● **Required action**
In the listing below, find the line holding "(Ctrl+C to quit)" and the line holding "npm run sensetest". Write out those two lines and all lines between, exactly, and nothing more.

● **Excerpted records**
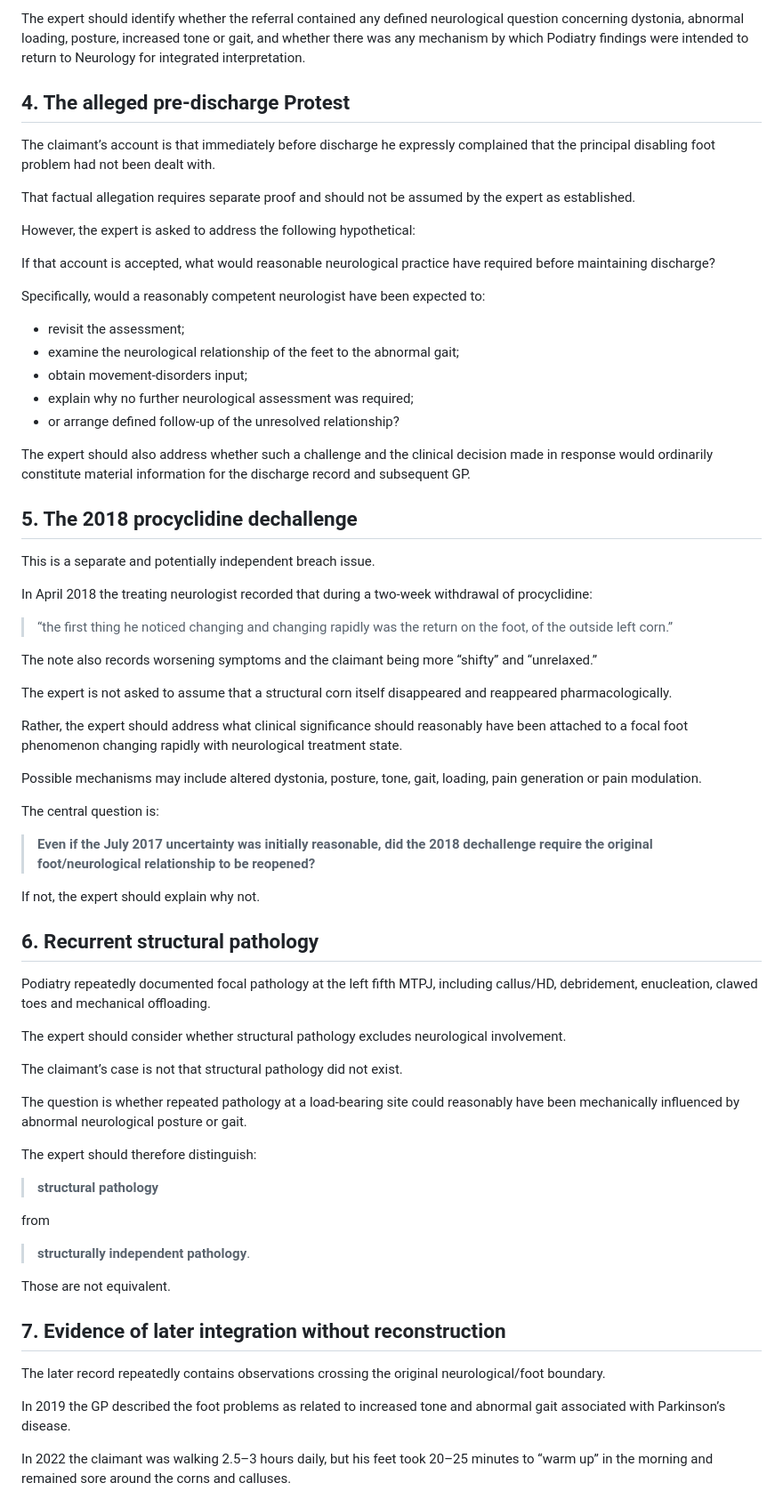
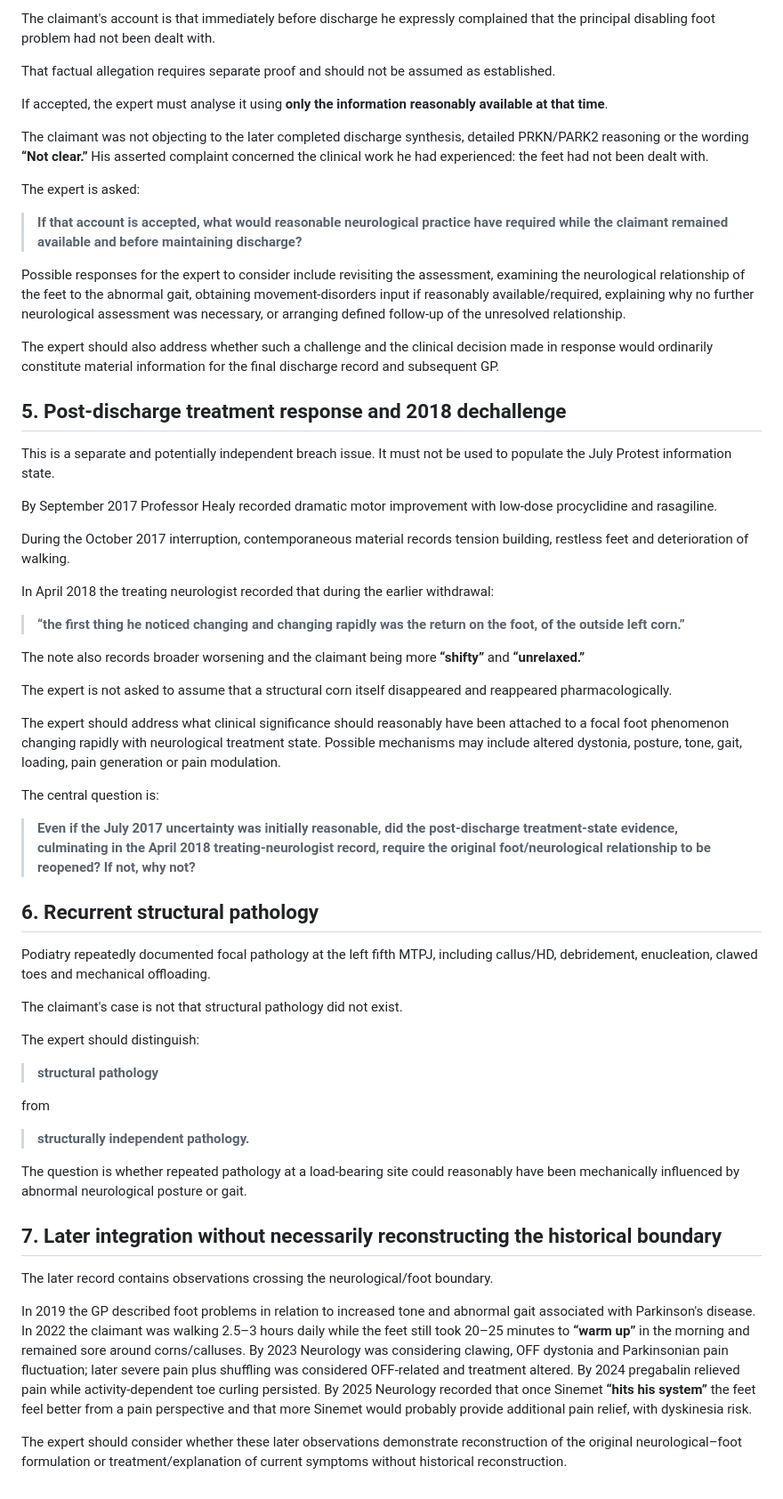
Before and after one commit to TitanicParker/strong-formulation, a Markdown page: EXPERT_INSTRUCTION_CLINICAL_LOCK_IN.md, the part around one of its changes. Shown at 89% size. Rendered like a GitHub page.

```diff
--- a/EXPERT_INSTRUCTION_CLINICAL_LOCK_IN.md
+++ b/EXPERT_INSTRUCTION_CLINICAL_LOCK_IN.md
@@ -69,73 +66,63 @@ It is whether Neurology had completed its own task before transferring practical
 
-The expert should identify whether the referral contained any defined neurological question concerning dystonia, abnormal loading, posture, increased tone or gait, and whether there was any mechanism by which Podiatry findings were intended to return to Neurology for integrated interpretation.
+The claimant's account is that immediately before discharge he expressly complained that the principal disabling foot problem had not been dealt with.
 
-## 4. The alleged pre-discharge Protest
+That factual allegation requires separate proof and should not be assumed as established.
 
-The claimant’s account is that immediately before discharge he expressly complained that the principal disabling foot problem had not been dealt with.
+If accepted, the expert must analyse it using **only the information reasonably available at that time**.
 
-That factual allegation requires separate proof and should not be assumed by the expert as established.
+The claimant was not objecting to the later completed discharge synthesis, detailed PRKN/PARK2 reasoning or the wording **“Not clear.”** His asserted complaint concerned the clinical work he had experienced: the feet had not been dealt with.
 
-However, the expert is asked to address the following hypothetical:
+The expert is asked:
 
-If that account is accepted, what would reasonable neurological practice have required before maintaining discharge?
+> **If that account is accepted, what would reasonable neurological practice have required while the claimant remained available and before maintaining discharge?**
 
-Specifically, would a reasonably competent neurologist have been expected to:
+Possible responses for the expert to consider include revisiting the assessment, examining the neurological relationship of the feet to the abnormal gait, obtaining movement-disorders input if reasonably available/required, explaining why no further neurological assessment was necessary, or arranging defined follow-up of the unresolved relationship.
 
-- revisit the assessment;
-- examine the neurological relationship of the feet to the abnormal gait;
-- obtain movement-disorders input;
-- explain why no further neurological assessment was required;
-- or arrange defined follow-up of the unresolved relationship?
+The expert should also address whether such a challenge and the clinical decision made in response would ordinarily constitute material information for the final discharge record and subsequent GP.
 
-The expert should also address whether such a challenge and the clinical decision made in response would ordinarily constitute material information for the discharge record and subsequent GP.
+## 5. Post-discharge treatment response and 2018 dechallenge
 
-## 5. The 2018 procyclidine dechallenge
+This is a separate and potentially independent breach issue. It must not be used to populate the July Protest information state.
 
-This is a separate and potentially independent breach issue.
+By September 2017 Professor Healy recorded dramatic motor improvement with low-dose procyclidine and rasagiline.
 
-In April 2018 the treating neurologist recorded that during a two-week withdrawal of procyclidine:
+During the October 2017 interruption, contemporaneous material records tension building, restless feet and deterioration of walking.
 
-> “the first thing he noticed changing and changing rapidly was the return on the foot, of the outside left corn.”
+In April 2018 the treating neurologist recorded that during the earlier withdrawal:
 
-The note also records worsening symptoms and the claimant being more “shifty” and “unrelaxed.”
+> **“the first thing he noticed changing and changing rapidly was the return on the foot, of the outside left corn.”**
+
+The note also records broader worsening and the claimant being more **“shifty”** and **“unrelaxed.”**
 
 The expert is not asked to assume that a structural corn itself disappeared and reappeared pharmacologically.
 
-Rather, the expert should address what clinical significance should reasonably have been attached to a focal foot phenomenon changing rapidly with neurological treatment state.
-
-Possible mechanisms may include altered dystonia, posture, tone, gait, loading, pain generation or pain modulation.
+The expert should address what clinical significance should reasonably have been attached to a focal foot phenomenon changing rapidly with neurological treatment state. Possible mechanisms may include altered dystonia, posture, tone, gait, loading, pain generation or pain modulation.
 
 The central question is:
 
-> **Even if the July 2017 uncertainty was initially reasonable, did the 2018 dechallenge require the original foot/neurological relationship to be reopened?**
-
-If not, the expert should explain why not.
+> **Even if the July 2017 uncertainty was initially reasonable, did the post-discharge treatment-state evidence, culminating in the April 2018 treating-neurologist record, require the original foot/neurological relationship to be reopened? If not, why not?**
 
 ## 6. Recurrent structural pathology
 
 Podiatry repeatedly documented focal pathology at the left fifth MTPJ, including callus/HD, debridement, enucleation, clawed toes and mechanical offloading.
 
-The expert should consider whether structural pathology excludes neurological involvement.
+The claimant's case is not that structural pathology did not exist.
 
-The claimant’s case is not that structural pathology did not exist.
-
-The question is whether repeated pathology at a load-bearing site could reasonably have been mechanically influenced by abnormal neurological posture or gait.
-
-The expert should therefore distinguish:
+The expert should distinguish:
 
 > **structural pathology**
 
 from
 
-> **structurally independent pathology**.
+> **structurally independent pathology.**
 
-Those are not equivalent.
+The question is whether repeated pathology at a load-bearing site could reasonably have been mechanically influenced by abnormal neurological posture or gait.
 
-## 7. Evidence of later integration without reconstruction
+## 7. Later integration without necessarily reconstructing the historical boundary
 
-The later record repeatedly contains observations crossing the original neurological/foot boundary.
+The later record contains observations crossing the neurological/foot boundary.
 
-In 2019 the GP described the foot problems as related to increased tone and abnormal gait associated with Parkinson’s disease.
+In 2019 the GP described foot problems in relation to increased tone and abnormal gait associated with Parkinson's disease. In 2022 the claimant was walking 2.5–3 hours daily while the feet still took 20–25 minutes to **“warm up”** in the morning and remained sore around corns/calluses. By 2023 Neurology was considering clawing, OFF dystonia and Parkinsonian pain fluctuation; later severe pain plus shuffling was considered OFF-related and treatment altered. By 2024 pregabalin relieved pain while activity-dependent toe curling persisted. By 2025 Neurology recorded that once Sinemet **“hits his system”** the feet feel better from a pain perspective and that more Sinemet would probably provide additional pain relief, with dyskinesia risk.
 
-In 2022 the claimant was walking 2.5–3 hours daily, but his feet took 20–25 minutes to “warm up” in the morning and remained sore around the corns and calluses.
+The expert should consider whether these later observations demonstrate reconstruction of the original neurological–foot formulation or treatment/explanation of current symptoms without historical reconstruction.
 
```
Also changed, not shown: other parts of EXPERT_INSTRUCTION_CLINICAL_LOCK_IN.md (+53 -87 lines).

---

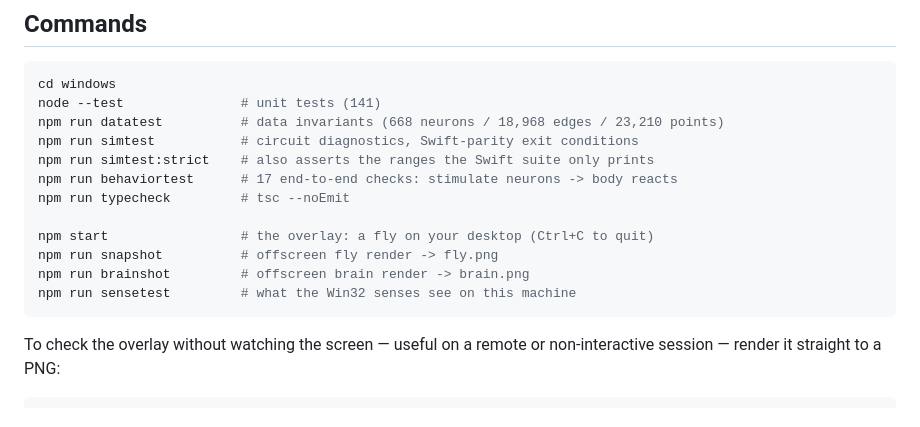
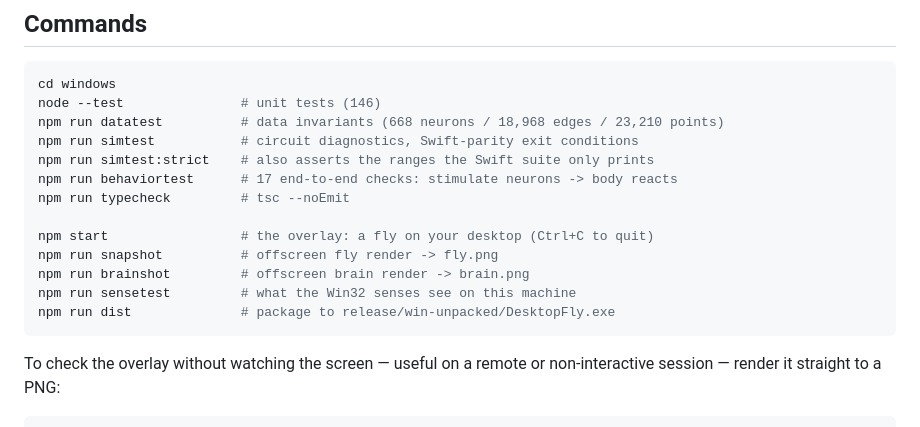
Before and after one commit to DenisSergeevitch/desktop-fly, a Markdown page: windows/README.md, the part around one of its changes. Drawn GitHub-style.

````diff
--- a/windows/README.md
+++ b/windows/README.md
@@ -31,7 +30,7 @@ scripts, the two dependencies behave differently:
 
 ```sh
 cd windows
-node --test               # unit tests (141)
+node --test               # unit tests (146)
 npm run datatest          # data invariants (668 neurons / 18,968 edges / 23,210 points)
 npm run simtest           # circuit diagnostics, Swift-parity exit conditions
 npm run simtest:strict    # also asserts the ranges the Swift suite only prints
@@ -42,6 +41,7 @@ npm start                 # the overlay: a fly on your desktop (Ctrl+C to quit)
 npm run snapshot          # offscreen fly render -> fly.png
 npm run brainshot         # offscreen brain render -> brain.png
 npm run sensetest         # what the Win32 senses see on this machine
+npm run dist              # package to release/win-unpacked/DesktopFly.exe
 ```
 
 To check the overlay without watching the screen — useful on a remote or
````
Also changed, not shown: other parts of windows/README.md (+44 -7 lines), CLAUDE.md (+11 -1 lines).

● **Output for this exercise**
@@ -42,6 +41,7 @@ npm start                 # the overlay: a fly on your desktop (Ctrl+C to quit)
 npm run snapshot          # offscreen fly render -> fly.png
 npm run brainshot         # offscreen brain render -> brain.png
 npm run sensetest         # what the Win32 senses see on this machine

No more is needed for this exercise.